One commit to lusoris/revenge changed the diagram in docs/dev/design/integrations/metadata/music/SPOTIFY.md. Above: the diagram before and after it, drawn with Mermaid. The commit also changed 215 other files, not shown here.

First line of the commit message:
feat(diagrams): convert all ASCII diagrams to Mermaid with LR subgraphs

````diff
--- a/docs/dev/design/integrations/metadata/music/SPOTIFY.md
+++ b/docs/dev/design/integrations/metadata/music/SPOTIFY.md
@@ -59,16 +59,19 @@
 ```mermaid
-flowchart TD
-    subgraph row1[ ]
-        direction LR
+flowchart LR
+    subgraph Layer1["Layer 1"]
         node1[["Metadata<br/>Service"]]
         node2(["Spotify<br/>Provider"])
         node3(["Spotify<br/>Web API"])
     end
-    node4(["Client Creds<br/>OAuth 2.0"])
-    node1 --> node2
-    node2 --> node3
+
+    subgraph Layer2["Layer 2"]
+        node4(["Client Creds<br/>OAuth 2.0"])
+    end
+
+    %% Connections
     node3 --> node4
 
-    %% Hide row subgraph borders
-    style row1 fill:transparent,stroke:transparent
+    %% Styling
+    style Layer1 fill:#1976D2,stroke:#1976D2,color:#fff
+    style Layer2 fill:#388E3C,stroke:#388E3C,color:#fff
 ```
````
• • •
• **What the exercise asks**
Scan the listing above and work out how many of its lines contain the word "style". Report only that number.

• **Solution to the problem**
3